Collect all lines below with the string "title".
-------- DATA FOR THIS TASK
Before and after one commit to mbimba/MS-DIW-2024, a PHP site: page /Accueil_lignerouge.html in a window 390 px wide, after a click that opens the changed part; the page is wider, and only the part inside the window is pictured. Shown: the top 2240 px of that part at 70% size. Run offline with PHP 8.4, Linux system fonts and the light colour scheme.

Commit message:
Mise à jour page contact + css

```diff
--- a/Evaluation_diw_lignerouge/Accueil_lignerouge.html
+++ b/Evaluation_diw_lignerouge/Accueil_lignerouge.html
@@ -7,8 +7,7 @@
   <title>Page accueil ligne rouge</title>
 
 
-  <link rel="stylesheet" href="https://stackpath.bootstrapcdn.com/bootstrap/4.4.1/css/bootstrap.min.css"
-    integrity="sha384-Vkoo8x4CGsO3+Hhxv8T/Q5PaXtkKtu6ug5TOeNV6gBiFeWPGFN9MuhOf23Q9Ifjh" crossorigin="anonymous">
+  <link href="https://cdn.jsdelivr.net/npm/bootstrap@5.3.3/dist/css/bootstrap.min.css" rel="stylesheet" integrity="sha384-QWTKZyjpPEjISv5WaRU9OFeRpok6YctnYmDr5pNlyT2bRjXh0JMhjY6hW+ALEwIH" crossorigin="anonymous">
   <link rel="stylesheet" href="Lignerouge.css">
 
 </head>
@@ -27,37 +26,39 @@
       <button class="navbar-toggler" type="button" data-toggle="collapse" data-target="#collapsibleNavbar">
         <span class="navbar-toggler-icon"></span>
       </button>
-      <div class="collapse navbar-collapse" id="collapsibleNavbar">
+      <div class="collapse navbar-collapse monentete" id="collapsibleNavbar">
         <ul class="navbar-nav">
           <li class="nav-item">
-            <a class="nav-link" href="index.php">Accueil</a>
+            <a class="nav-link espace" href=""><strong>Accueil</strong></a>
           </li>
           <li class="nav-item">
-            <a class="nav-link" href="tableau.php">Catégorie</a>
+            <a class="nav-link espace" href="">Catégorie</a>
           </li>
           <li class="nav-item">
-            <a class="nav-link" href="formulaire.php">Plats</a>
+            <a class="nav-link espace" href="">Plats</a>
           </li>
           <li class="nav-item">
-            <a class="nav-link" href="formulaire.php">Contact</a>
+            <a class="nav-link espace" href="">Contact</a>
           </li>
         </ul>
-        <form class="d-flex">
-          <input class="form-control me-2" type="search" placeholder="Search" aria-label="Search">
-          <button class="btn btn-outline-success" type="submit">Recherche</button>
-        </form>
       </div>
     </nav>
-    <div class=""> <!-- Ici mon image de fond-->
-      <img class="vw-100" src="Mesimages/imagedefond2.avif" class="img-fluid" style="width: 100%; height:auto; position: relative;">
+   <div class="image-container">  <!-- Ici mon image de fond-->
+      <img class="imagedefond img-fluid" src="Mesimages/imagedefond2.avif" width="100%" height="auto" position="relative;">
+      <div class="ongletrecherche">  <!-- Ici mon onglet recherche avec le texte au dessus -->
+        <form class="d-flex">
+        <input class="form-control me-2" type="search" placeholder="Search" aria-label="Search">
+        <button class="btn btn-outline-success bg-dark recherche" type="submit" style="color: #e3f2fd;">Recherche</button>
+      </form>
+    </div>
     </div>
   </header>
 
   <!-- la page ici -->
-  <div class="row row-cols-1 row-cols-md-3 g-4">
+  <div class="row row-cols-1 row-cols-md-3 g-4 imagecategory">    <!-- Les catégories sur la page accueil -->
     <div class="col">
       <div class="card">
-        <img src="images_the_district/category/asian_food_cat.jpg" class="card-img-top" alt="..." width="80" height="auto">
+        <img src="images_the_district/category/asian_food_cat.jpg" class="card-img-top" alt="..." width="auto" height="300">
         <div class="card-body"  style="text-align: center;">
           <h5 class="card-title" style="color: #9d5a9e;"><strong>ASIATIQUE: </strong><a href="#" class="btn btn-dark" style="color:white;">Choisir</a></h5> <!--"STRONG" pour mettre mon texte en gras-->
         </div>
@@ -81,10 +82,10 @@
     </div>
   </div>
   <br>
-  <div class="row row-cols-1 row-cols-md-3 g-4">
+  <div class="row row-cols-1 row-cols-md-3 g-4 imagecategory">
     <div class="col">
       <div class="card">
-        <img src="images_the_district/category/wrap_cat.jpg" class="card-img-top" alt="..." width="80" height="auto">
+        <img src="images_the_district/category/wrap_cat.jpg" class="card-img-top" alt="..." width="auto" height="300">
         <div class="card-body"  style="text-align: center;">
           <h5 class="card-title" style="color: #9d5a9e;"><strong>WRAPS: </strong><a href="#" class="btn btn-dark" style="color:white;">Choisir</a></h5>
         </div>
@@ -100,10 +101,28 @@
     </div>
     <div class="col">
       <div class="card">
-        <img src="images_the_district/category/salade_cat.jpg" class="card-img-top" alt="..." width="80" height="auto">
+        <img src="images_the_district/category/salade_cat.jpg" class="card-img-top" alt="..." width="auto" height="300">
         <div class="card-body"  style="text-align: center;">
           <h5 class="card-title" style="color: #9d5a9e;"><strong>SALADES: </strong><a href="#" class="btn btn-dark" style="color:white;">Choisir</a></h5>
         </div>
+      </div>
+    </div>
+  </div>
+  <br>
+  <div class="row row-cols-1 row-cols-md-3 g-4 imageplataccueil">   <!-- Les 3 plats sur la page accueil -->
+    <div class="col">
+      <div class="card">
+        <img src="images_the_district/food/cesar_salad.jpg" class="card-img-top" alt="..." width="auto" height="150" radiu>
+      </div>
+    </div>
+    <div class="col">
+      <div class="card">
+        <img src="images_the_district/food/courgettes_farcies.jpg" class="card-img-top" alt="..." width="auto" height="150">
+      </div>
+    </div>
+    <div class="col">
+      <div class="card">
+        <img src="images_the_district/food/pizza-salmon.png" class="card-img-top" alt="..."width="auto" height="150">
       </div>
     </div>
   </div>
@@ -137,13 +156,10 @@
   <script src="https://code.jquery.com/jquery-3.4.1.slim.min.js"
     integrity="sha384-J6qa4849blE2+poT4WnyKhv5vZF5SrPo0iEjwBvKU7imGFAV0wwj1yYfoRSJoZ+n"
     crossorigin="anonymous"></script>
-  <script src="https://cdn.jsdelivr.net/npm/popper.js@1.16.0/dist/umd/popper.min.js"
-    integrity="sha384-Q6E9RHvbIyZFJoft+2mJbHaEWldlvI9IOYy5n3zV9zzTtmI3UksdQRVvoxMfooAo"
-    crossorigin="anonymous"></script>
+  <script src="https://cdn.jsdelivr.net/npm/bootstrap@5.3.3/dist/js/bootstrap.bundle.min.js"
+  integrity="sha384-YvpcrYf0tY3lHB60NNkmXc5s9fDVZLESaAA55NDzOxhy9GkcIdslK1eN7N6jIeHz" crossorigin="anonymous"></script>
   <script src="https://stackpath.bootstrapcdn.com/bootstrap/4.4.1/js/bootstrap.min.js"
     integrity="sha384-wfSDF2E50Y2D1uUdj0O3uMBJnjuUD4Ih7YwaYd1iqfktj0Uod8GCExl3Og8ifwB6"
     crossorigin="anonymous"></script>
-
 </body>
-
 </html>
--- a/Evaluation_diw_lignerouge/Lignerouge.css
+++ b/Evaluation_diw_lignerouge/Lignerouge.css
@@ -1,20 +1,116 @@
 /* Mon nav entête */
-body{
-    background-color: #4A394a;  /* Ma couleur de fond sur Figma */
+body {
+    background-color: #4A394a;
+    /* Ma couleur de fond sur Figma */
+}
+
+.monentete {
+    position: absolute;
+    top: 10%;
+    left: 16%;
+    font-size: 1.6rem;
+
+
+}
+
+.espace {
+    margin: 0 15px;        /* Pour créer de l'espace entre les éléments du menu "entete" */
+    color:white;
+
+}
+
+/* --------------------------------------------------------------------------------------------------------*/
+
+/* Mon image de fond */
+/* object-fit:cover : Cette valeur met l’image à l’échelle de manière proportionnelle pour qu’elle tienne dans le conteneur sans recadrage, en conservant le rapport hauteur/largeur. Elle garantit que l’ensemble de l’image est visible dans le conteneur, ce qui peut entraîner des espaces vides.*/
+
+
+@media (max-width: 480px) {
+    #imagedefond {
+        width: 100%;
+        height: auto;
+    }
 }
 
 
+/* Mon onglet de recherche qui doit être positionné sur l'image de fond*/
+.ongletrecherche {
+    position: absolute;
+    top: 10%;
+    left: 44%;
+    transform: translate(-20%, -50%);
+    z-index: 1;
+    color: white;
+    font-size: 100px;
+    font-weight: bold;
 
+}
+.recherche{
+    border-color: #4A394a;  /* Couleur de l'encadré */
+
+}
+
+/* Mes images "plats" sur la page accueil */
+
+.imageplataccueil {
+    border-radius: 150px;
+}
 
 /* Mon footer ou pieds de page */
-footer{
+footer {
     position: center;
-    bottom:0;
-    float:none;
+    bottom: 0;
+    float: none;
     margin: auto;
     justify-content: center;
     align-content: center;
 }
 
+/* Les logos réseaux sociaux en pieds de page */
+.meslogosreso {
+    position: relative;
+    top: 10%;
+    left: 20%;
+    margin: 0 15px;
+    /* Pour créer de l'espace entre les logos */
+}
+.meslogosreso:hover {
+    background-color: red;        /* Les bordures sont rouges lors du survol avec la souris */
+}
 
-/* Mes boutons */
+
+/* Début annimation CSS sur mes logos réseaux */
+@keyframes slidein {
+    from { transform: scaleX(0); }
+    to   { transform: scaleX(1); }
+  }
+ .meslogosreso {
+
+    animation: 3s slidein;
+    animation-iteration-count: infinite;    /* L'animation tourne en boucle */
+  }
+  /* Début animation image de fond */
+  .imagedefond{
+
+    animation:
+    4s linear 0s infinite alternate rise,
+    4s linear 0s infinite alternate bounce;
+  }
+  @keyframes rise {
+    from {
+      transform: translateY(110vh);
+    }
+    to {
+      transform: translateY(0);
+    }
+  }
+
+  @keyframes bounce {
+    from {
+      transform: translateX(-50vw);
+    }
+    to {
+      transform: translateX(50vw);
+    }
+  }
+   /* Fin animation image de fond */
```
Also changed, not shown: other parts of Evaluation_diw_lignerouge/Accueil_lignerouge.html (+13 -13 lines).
----------------
### SOLUTION TO THIS TASK
   <title>Page accueil ligne rouge</title>
           <h5 class="card-title" style="color: #9d5a9e;"><strong>ASIATIQUE: </strong><a href="#" class="btn btn-dark" style="color:white;">Choisir</a></h5> <!--"STRONG" pour mettre mon texte en gras-->
           <h5 class="card-title" style="color: #9d5a9e;"><strong>WRAPS: </strong><a href="#" class="btn btn-dark" style="color:white;">Choisir</a></h5>
           <h5 class="card-title" style="color: #9d5a9e;"><strong>SALADES: </strong><a href="#" class="btn btn-dark" style="color:white;">Choisir</a></h5>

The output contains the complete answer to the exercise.